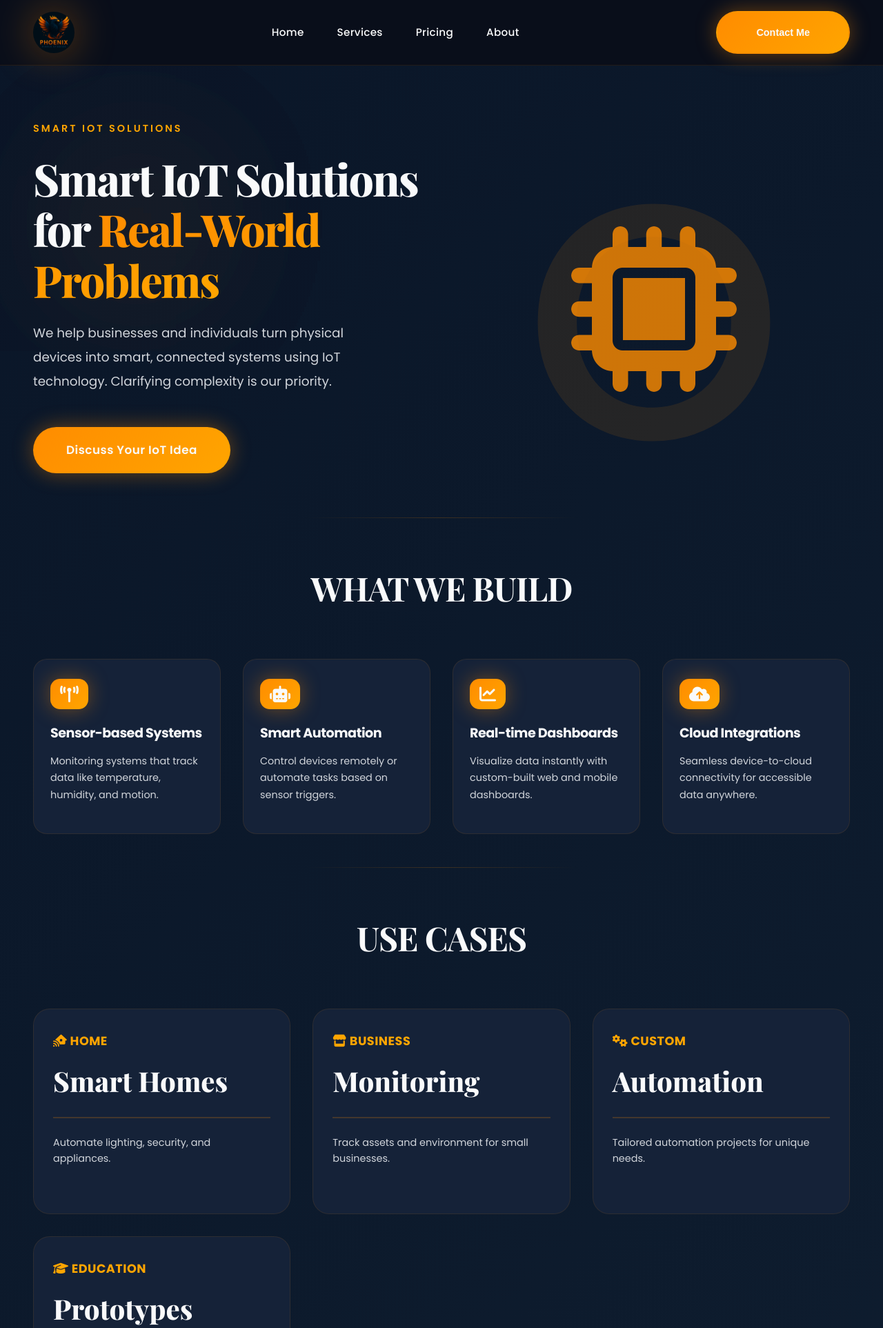
After one commit to PiyushMB00/Phoenix-Pixels-Studios, a Flask app: page /iot-solutions in a window 1280 px wide. The commit adds this page. Shown: the top 1925 px of the page at 69% size. Run offline with Flask 3, Linux system fonts and the light colour scheme; parts of the project's set-up code (start-up, migrations or seed data) failed here and were passed over.

Commit message:
new pages added

```diff
--- a/app.py
+++ b/app.py
@@ -139,5 +139,22 @@ def contact():
         print("Error inserting:", e)
         return jsonify({"status": "error", "message": "Server error."}), 500
 
+
+@app.route("/web-development")
+def web_development():
+    return render_template("web_development.html")
+
+@app.route("/iot-solutions")
+def iot_solutions():
+    return render_template("iot_solutions.html")
+
+@app.route("/cloud-infrastructure")
+def cloud_infrastructure():
+    return render_template("cloud_infrastructure.html")
+
+@app.route("/consulting")
+def consulting():
+    return render_template("consulting.html")
+
 if __name__ == "__main__":
     app.run(debug=True, port=5000)
--- a/static/js/script.js
+++ b/static/js/script.js
@@ -77,6 +77,16 @@ document.addEventListener('DOMContentLoaded', function() {
     const contactForm = document.getElementById('contactForm');
 
     if (contactForm) {
+        // Pre-select service based on URL parameter
+        const urlParams = new URLSearchParams(window.location.search);
+        const serviceParam = urlParams.get('service');
+        if (serviceParam) {
+            const serviceSelect = document.getElementById('service');
+            if (serviceSelect) {
+                serviceSelect.value = serviceParam;
+            }
+        }
+
         contactForm.addEventListener('submit', function(e) {
             e.preventDefault();
 
--- /dev/null
+++ b/templates/iot_solutions.html
@@ -0,0 +1,175 @@
+<!DOCTYPE html>
+<html lang="en">
+
+<head>
+    <meta charset="UTF-8">
+    <meta name="viewport" content="width=device-width, initial-scale=1.0">
+    <meta name="description" content="IoT Solutions & Automation - Phoenix Pixels Studios. Smart home monitoring, industrial automation, and prototype development.">
+    <meta name="keywords" content="IoT, internet of things, automation, ESP32, smart home, Phoenix Pixels Studios">
+    <link rel="stylesheet" href="https://cdnjs.cloudflare.com/ajax/libs/font-awesome/6.5.2/css/all.min.css">
+    <link rel="stylesheet" href="{{ url_for('static', filename='css/style.css') }}">
+    <title>IoT Solutions | Phoenix Pixels Studios</title>
+</head>
+
+<body>
+
+    <nav>
+        <div class="nav-logo">
+            <a href="{{ url_for('home') }}">
+                <img src="{{ url_for('static', filename='images/logo.jpeg') }}">
+            </a>
+        </div>
+
+        <ul class="nav-link">
+            <li id="link0" class="link0"><a href="{{ url_for('home') }}#hero">Home</a></li>
+            <li id="link1" class="link1"><a href="{{ url_for('home') }}#what-we-do">Services</a></li>
+            <li id="link2" class="link2"><a href="{{ url_for('home') }}#pricing">Pricing</a></li>
+            <li id="link3" class="link3"><a href="{{ url_for('home') }}#footer">About</a></li>
+        </ul>
+
+        <button class="menu-toggle" id="menuToggle">
+            <span></span>
+            <span></span>
+            <span></span>
+        </button>
+
+        <button class="btn"><a href="{{ url_for('contact_page') }}">Contact Me</a></button>
+    </nav>
+
+    <header class="container" style="min-height: 60vh; padding-top: 5rem;">
+        <div class="content">
+            <span class="blur"></span>
+            <span class="blur"></span>
+            <h4>SMART IOT SOLUTIONS</h4>
+            <h1>Smart IoT Solutions for <span>Real-World Problems</span></h1>
+            <p>
+                We help businesses and individuals turn physical devices into smart, connected systems using IoT technology.
+                Clarifying complexity is our priority.
+            </p>
+            <a href="{{ url_for('contact_page') }}?service=iot" class="btn1" style="display: inline-block; text-align: center; text-decoration: none;">Discuss Your IoT Idea</a>
+        </div>
+        <div class="image">
+             <div style="font-size: 15rem; color: var(--phoenix-orange); text-align: center; opacity: 0.8;">
+                <i class="fa-solid fa-microchip"></i>
+             </div>
+        </div>
+    </header>
+
+    <section id="what-we-build" class="container">
+        <h2 class="header">WHAT WE BUILD</h2>
+        <div class="features">
+            <div class="card">
+                <span><i class="fa-solid fa-tower-broadcast"></i></span>
+                <h4>Sensor-based Systems</h4>
+                <p>Monitoring systems that track data like temperature, humidity, and motion.</p>
+            </div>
+            <div class="card">
+                <span><i class="fa-solid fa-robot"></i></span>
+                <h4>Smart Automation</h4>
+                <p>Control devices remotely or automate tasks based on sensor triggers.</p>
+            </div>
+            <div class="card">
+                <span><i class="fa-solid fa-chart-line"></i></span>
+                <h4>Real-time Dashboards</h4>
+                <p>Visualize data instantly with custom-built web and mobile dashboards.</p>
+            </div>
+            <div class="card">
+                <span><i class="fa-solid fa-cloud-arrow-up"></i></span>
+                <h4>Cloud Integrations</h4>
+                <p>Seamless device-to-cloud connectivity for accessible data anywhere.</p>
+            </div>
+        </div>
+    </section>
+
+    <section id="use-cases" class="container" style="margin-top: 2rem;">
+        <h2 class="header">USE CASES</h2>
+        <div class="pricing">
+             <div class="card">
+                <div class="content">
+                    <h4><i class="fa-solid fa-house-signal"></i> Home</h4>
+                    <h3>Smart Homes</h3>
+                    <p>Automate lighting, security, and appliances.</p>
+                </div>
+            </div>
+            <div class="card">
+                <div class="content">
+                    <h4><i class="fa-solid fa-store"></i> Business</h4>
+                    <h3>Monitoring</h3>
+                    <p>Track assets and environment for small businesses.</p>
+                </div>
+            </div>
+            <div class="card">
+                <div class="content">
+                     <h4><i class="fa-solid fa-gears"></i> Custom</h4>
+                    <h3>Automation</h3>
+                    <p>Tailored automation projects for unique needs.</p>
+                </div>
+            </div>
+            <div class="card">
+                <div class="content">
+                    <h4><i class="fa-solid fa-graduation-cap"></i> Education</h4>
+                    <h3>Prototypes</h3>
+                    <p>Assistance with college projects and POCs.</p>
+                </div>
+            </div>
+        </div>
+
+        <div style="text-align: center; margin-top: 4rem;">
+            <p class="sub-header" style="margin-bottom: 2rem;">
+                <strong>Tech We Use:</strong> ESP32, sensors, cloud dashboards, APIs, real-time data monitoring.
+            </p>
+            <a href="{{ url_for('contact_page') }}?service=iot" class="btn1" style="display: inline-block; text-align: center; text-decoration: none;">Discuss Your IoT Idea</a>
+        </div>
+    </section>
+
+    <footer id="footer" class="container">
+        <span class="blur"></span>
+        <span class="blur"></span>
+        <div class="column">
+            <div class="logo">
+                <img src="{{ url_for('static', filename='images/logo.jpeg') }}">
+            </div>
+            <p>
+                Phoenix Pixels Studios is a registered Indian startup delivering modern web development, IoT systems, and cloud-powered solutions.
+                We focus on performance, clean design, and technology that helps businesses grow.
+            </p>
+            <p>
+                <strong>Your vision. Our technology. Let's build something great.</strong>
+            </p>
+            <div class="socials">
+                <a href="#"><i class="fa-brands fa-youtube"></i></a>
+                <a href="#"><i class="fa-brands fa-square-instagram"></i></a>
+                <a href="#"><i class="fa-brands fa-facebook"></i></a>
+                <a href="#"><i class="fa-brands fa-square-x-twitter"></i></a>
+            </div>
+        </div>
+        <div class="column">
+            <h4>Services</h4>
+            <a href="{{ url_for('home') }}#pricing">Web Development</a>
+            <a href="{{ url_for('home') }}#pricing">IoT Solutions</a>
+            <a href="{{ url_for('home') }}#pricing">Cloud Infrastructure</a>
+            <a href="{{ url_for('home') }}#pricing">Technical Consulting</a>
+        </div>
+        <div class="column">
+            <h4>Company</h4>
+            <a href="#">About Us</a>
+            <a href="#">Partners</a>
+            <a href="#">Sponsors</a>
+            <a href="#">Careers</a>
+        </div>
+        <div class="column">
+            <h4>Support</h4>
+            <a href="{{ url_for('contact_page') }}">Contact Us</a>
+            <a href="#">Privacy Policy</a>
+            <a href="#">Terms & Conditions</a>
+        </div>
+    </footer>
+
+    <div class="copyright">
+        <p>MSME Registered (Udyam) | Shop Act Certified Business</p>
+        <p>© 2025 Phoenix Pixels Studios. All Rights Reserved.</p>
+    </div>
+
+    <script src="{{ url_for('static', filename='js/script.js') }}"></script>
+</body>
+</html>
```
Also changed, not shown: templates/cloud_infrastructure.html (added, +168 -0 lines), templates/consulting.html (added, +165 -0 lines), templates/index.html (+8 -8 lines), templates/web_development.html (added, +172 -0 lines).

__About this exercise__:
If a line in the records includes the string "static", copy it.

__Task output__:
--- a/static/js/script.js
+++ b/static/js/script.js
+    <link rel="stylesheet" href="{{ url_for('static', filename='css/style.css') }}">
+                <img src="{{ url_for('static', filename='images/logo.jpeg') }}">
+                <img src="{{ url_for('static', filename='images/logo.jpeg') }}">
+    <script src="{{ url_for('static', filename='js/script.js') }}"></script>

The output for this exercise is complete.